Thyroid Disease in Cats Linked to Chemical Found in Our Homes

One of the more perplexing feline health issues seen by veterinarians is the growing epidemic of hyperthyroidism (overproduction of thyroid hormone) seen in cats in the past few decades…a condition rarely seen by vets as recently as the early 1970s.  A new article in the New York Times sheds some light on this veterinary mystery…and may cause cat owners to take a second look at the presence of a common chemical in our homes.

Hyperthyroidism in cats (also called feline wasting disease) causes serious symptoms like weight loss (combined with increased appetite), restlessness, poor coat quality, rapid heartrate, and increased thirst.  This had been a rare condition in cats, but over the past few decades, cats have been developing thyroid tumors, causing the thyroid gland to secrete large amounts of thyroid hormone into the body.

According to the article, several veterinarians began taking a closer look at feline patients with this wasting disease, starting in the late 70s and early 80s, and discovered that many of the cats had thyroid tumors and high levels of thyroid hormones.  These feline thyroid problems were rare until the late 70s.  The condition continued to grow and spread throughout the U.S. and to other countries into the 1990s.  Today, 10% of older cats will get hyperthyroidism.

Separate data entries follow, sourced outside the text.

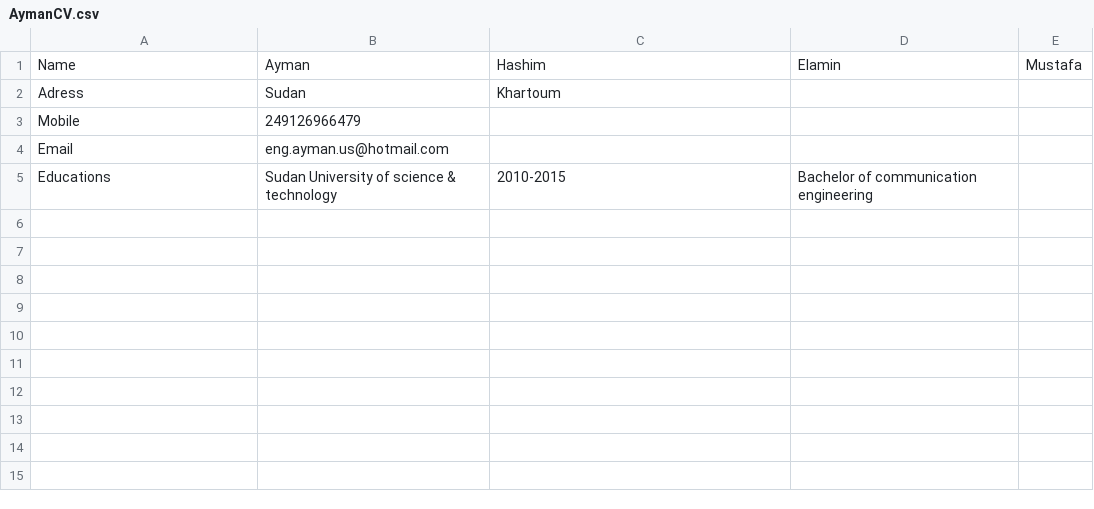
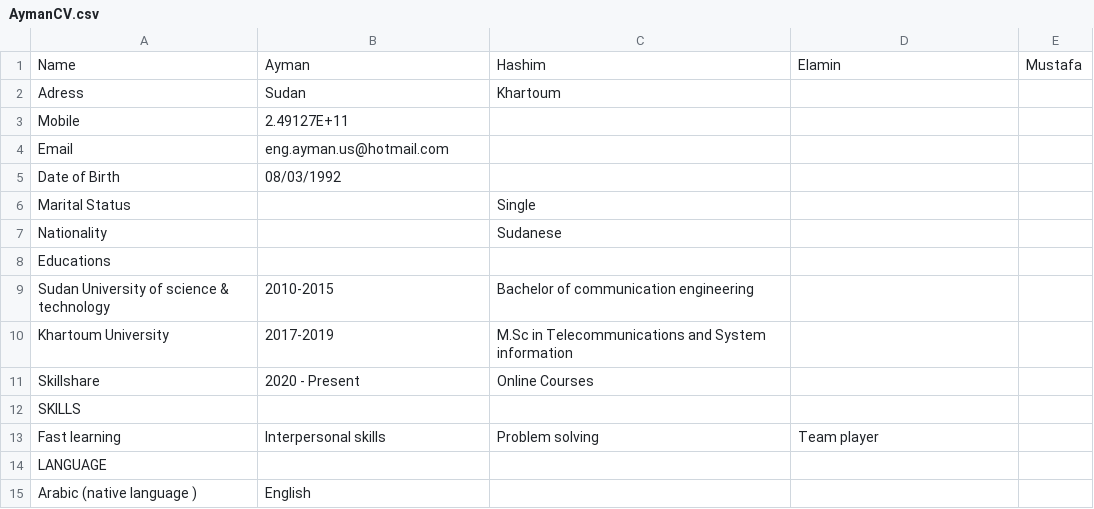
Before and after one commit to AymanHEMustafa/DataCenter, a CSV file: AymanCV.csv, drawn as a sheet; addresses are those after the commit; the diff names each change by its address in the sheet, - before the commit and + after, or states it on an @@ line.

Commit message:
Update AymanCV.csv

```diff
--- a/AymanCV.csv
+++ b/AymanCV.csv
-B3: 249126966479
+B3: 2.49127E+11
+row 5: Date of Birth | 08/03/1992
+row 6: Marital Status |  | Single
+row 7: Nationality |  | Sudanese
-B8: Sudan University of science & technology
+B8: (empty)
-C8: 2010-2015
+C8: (empty)
-D8: Bachelor of communication engineering
+D8: (empty)
+row 9: Sudan University of science & technology | 2010-2015 | Bachelor of communication engineering
+row 10: Khartoum University | 2017-2019 | M.Sc in Telecommunications and System information
+row 11: Skillshare | 2020 - Present | Online Courses
+row 12: SKILLS
+row 13: Fast learning | Interpersonal skills | Problem solving | Team player
+row 14: LANGUAGE
+row 15: Arabic (native language ) | English
```
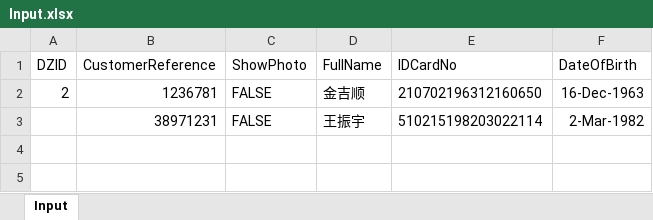
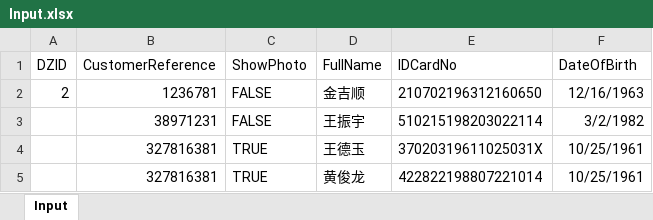
Before and after one commit to JeffYeX/DZ_Chinese_Batch, an Excel workbook: KMS_batch_backend/bin/Debug/Input.xlsx, sheet Input, drawn as a sheet; values as stored, in another font and other column widths than the file's, no borders; the diff names each change by its address in the sheet, - before the commit and + after, or states it on an @@ line.

```diff
--- a/KMS_batch_backend/bin/Debug/Input.xlsx (sheet Input)
+++ b/KMS_batch_backend/bin/Debug/Input.xlsx (sheet Input)
-F2 (DateOfBirth): 16-Dec-1963
+F2 (DateOfBirth): 12/16/1963
-F3 (DateOfBirth): 2-Mar-1982
+F3 (DateOfBirth): 3/2/1982
+row 4:  | 327816381 | TRUE | 王德玉 | 37020319611025031X | 10/25/1961
+row 5:  | 327816381 | TRUE | 黄俊龙 | 422822198807221014 | 10/25/1961
```
Also changed, not shown: 9 other files.
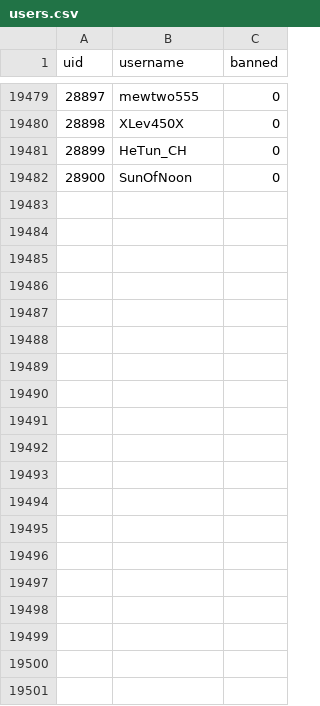
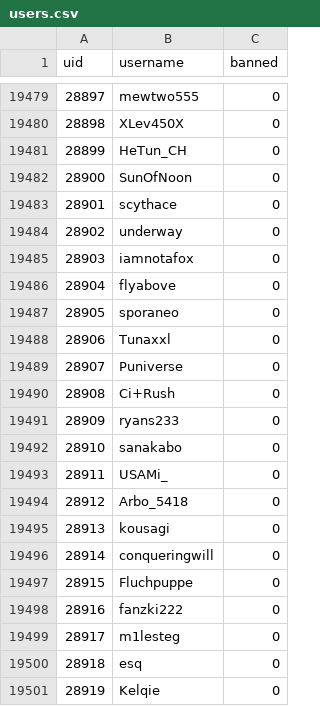
Before and after one commit to h-lunah/file-storage, a CSV file: users.csv, drawn as a sheet; only a part is shown, gaps mark what is left out; the diff covers the shown part only; the diff names each change by its address in the sheet, - before the commit and + after, or states it on an @@ line.

Commit message:
Update Sows index with GitHub Actions

```diff
--- a/users.csv
+++ b/users.csv
+row 19483: 28901 | scythace | 0
+row 19484: 28902 | underway | 0
+row 19485: 28903 | iamnotafox | 0
+row 19486: 28904 | flyabove | 0
+row 19487: 28905 | sporaneo | 0
+row 19488: 28906 | Tunaxxl | 0
+row 19489: 28907 | Puniverse | 0
+row 19490: 28908 | Ci+Rush | 0
+row 19491: 28909 | ryans233 | 0
+row 19492: 28910 | sanakabo | 0
+row 19493: 28911 | USAMi_ | 0
+row 19494: 28912 | Arbo_5418 | 0
+row 19495: 28913 | kousagi | 0
+row 19496: 28914 | conqueringwill | 0
+row 19497: 28915 | Fluchpuppe | 0
+row 19498: 28916 | fanzki222 | 0
+row 19499: 28917 | m1lesteg | 0
+row 19500: 28918 | esq | 0
+row 19501: 28919 | Kelqie | 0
```
Also changed, not shown: 17 added rows and 33 edited cells elsewhere in this file.
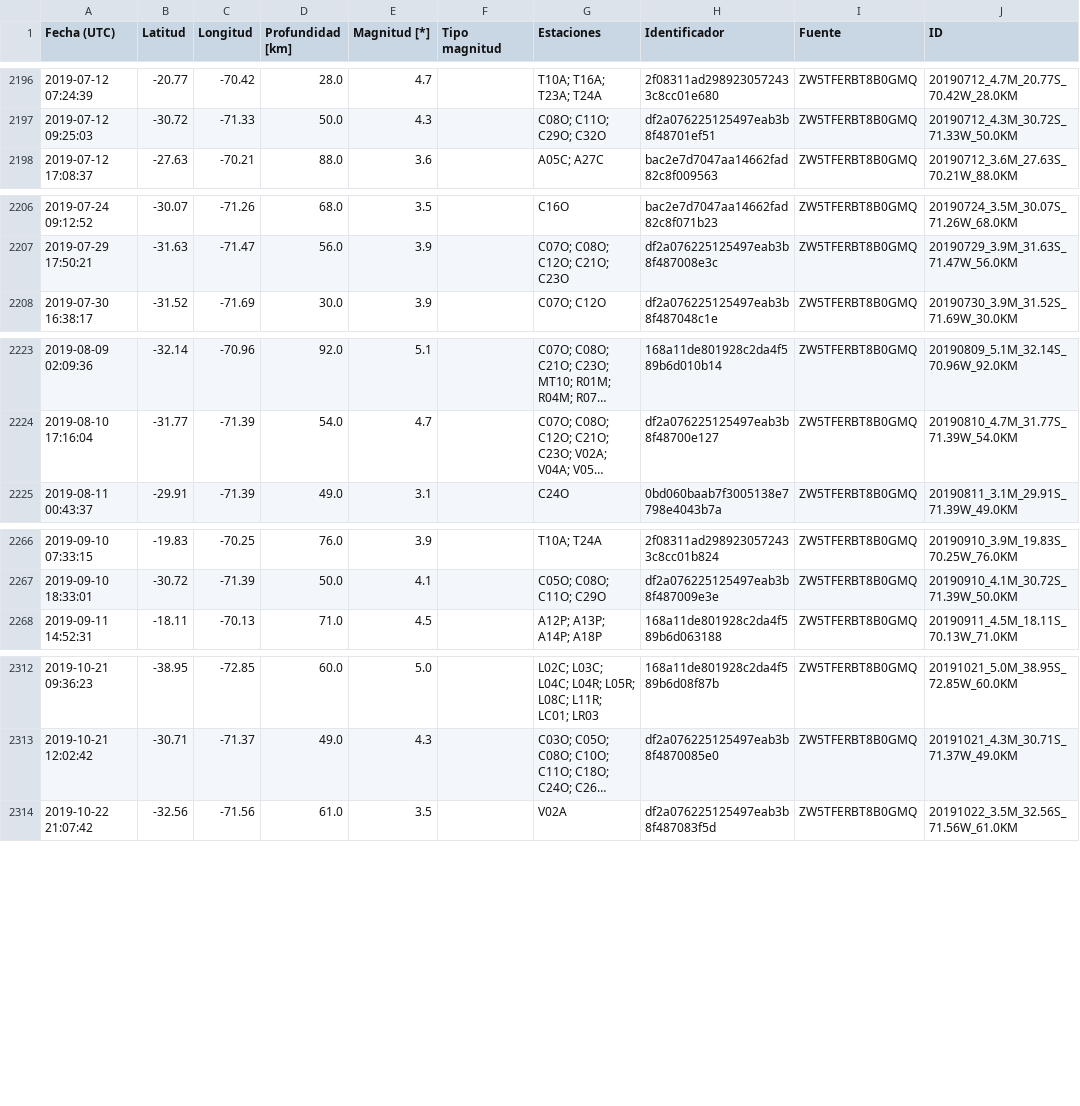
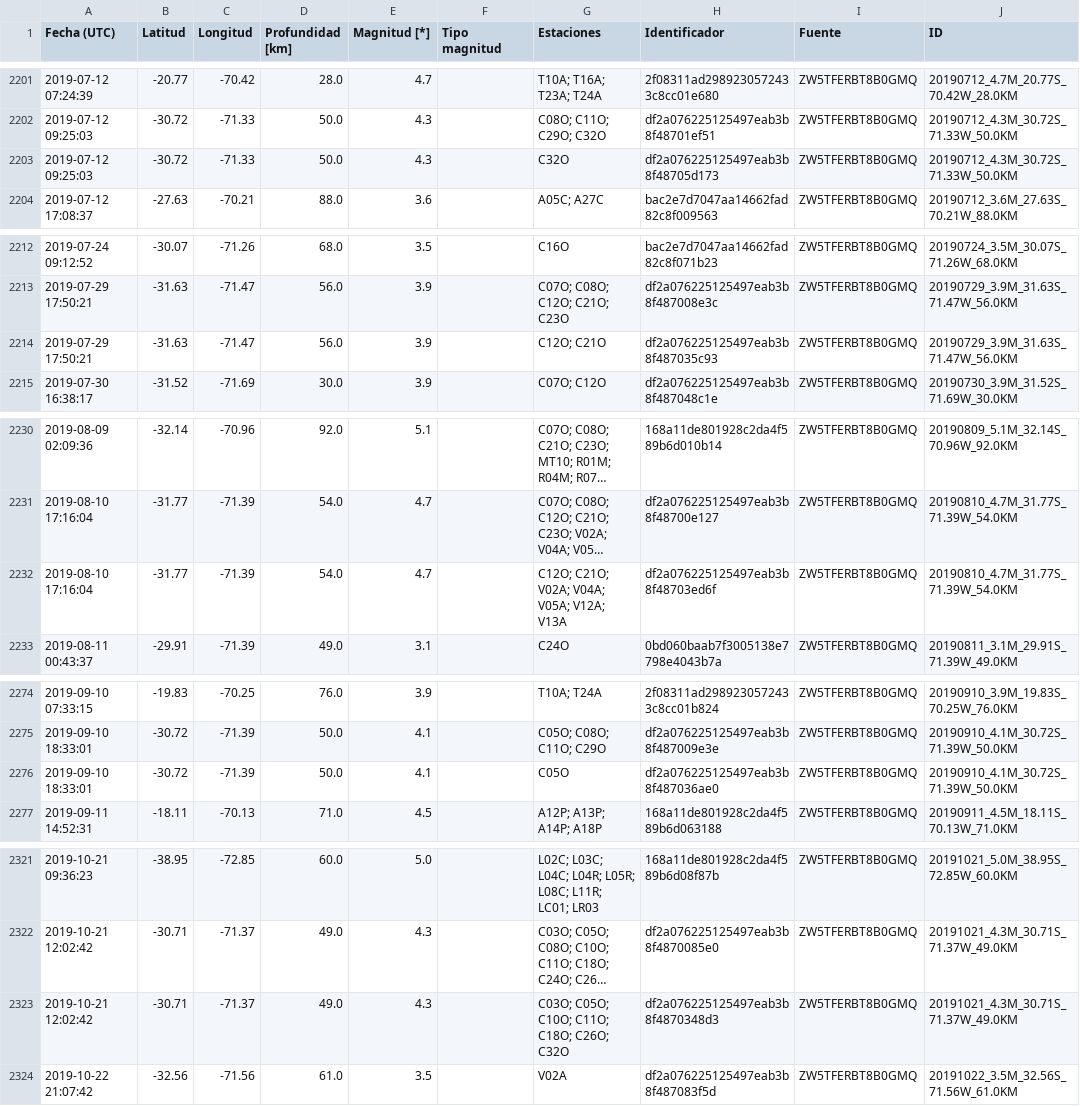
Before and after one commit to sebacastroh/chileanSeismicDatabase, a CSV file: src/data/events.csv, drawn as a sheet; only a part is shown, gaps mark what is left out; long unchanged cells end in …; the diff covers the shown part only; the diff names each change by its address in the sheet, - before the commit and + after, or states it on an @@ line.

```diff
--- a/src/data/events.csv
+++ b/src/data/events.csv
+row 2203: 2019-07-12 09:25:03 | -30.72 | -71.33 | 50.0 | 4.3 |  | C32O | df2a076225125497eab3b8f48705d173 | ZW5TFERBT8B0GMQ | 20190712_4.3M_30.72S_71.33W_50.0KM
+row 2214: 2019-07-29 17:50:21 | -31.63 | -71.47 | 56.0 | 3.9 |  | C12O; C21O | df2a076225125497eab3b8f487035c93 | ZW5TFERBT8B0GMQ | 20190729_3.9M_31.63S_71.47W_56.0KM
+row 2232: 2019-08-10 17:16:04 | -31.77 | -71.39 | 54.0 | 4.7 |  | C12O; C21O; V02A; V04A; V05A; V12A; V13A | df2a076225125497eab3b8f48703ed6f | ZW5TFERBT8B0GMQ | 20190810_4.7M_31.77S_71.39W_54.0KM
+row 2276: 2019-09-10 18:33:01 | -30.72 | -71.39 | 50.0 | 4.1 |  | C05O | df2a076225125497eab3b8f487036ae0 | ZW5TFERBT8B0GMQ | 20190910_4.1M_30.72S_71.39W_50.0KM
+row 2323: 2019-10-21 12:02:42 | -30.71 | -71.37 | 49.0 | 4.3 |  | C03O; C05O; C10O; C11O; C18O; C26O; C32O | df2a076225125497eab3b8f4870348d3 | ZW5TFERBT8B0GMQ | 20191021_4.3M_30.71S_71.37W_49.0KM
```
Also changed, not shown: 9 added rows and 6 moved rows elsewhere in this file, src/data/eventLists/ZW5TFERBT8B0GMQ.csv, 1 other file.
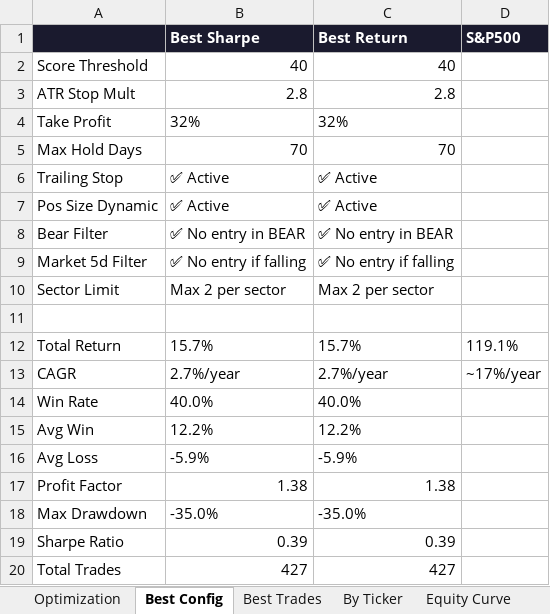
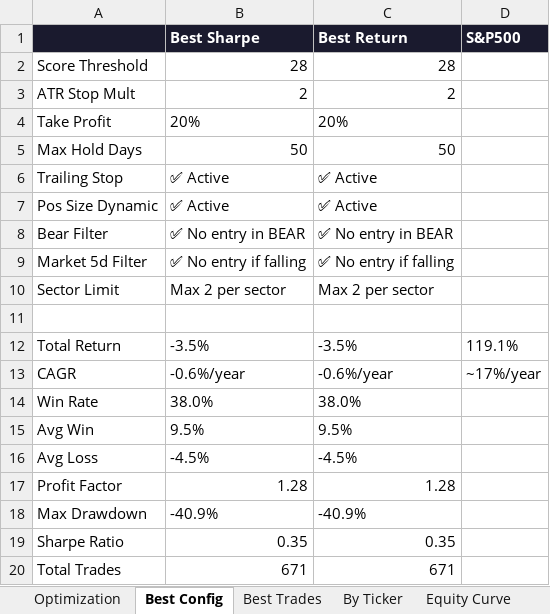
Before and after one commit to johnbrami55/portfolio-manager, an Excel workbook: backtest_results.xlsx, sheet Best Config, drawn as a sheet; values as stored, in another font and other column widths than the file's, no borders; the diff names each change by its address in the sheet, - before the commit and + after, or states it on an @@ line.

```diff
--- a/backtest_results.xlsx (sheet Best Config)
+++ b/backtest_results.xlsx (sheet Best Config)
-B2 (Best Sharpe): 40
+B2 (Best Sharpe): 28
-C2 (Best Return): 40
+C2 (Best Return): 28
-B3 (Best Sharpe): 2.8
+B3 (Best Sharpe): 2
-C3 (Best Return): 2.8
+C3 (Best Return): 2
-B4 (Best Sharpe): 32%
+B4 (Best Sharpe): 20%
-C4 (Best Return): 32%
+C4 (Best Return): 20%
-B5 (Best Sharpe): 70
+B5 (Best Sharpe): 50
-C5 (Best Return): 70
+C5 (Best Return): 50
-B12 (Best Sharpe): 15.7%
+B12 (Best Sharpe): -3.5%
-C12 (Best Return): 15.7%
+C12 (Best Return): -3.5%
-B13 (Best Sharpe): 2.7%/year
+B13 (Best Sharpe): -0.6%/year
-C13 (Best Return): 2.7%/year
+C13 (Best Return): -0.6%/year
-B14 (Best Sharpe): 40.0%
+B14 (Best Sharpe): 38.0%
-C14 (Best Return): 40.0%
+C14 (Best Return): 38.0%
-B15 (Best Sharpe): 12.2%
+B15 (Best Sharpe): 9.5%
-C15 (Best Return): 12.2%
+C15 (Best Return): 9.5%
-B16 (Best Sharpe): -5.9%
+B16 (Best Sharpe): -4.5%
-C16 (Best Return): -5.9%
+C16 (Best Return): -4.5%
-B17 (Best Sharpe): 1.38
+B17 (Best Sharpe): 1.28
-C17 (Best Return): 1.38
+C17 (Best Return): 1.28
-B18 (Best Sharpe): -35.0%
+B18 (Best Sharpe): -40.9%
-C18 (Best Return): -35.0%
+C18 (Best Return): -40.9%
-B19 (Best Sharpe): 0.39
+B19 (Best Sharpe): 0.35
-C19 (Best Return): 0.39
+C19 (Best Return): 0.35
-B20 (Best Sharpe): 427
+B20 (Best Sharpe): 671
-C20 (Best Return): 427
+C20 (Best Return): 671
```
Also changed, not shown: sheet Best Trades, sheet Equity Curve, sheet Optimization, sheet By Ticker, 1 other file.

An epidemiological study of cats with hyperthyroidism found some common risk factors that proved to be very important clues:  spending most of their time indoors, sleeping on carpets and our bedding materials, eating certain kinds of foods, and living in a home with a gas fireplace.  Researchers have narrowed their focus to one culprit:  a chemical substance that is commonly used as a flame retardant, called polybrominated diphenyl ethers (PBDEs).

Starting in the 1970s, this chemical was added to everyday household materials like carpeting, furniture upholstery, and even electronics.  Tiny particles of this substance migrate from the household item into the air…and bodies of our pets.  Cats seem to be especially sensitive to the fact that the structure of PBDEs mimic thyroid hormones and affect bodily functions.

This chemical has largely been removed from the manufacture of household items, although many people still have things containing it in their homes, and it also takes a very long time to degrade.  Feline behavior like sleeping on furniture and, more importantly, grooming, makes cats especially vulnerable to ingesting PBDEs.

As veterinarians continued to look into feline hyperthyroidism and PBDEs, they also found that there are high levels of PBDEs in certain canned cat foods, particularly fish-flavored food.  Cats exposed to high levels of PBDEs in their home environment are at increased risk of developing hyperthyroidism as they age.

The article notes that cats and other pets can often be seen as the “canary in the coal mine” when it comes to discovering how toxic substances in our environment can harm all living creatures, including us humans.  Pets that spend most of their time indoors, exposed to all of the toxins in the home environment, are especially good at telling us when something is wrong.  Testing reveals that virtually all humans have some PBDEs in the body.  Humans are also experiencing more cases of thyroid disease and thyroid cancer.

Want to learn more?  There is a Canary Database that actively tracks environment-related diseases in animals that may also affect humans.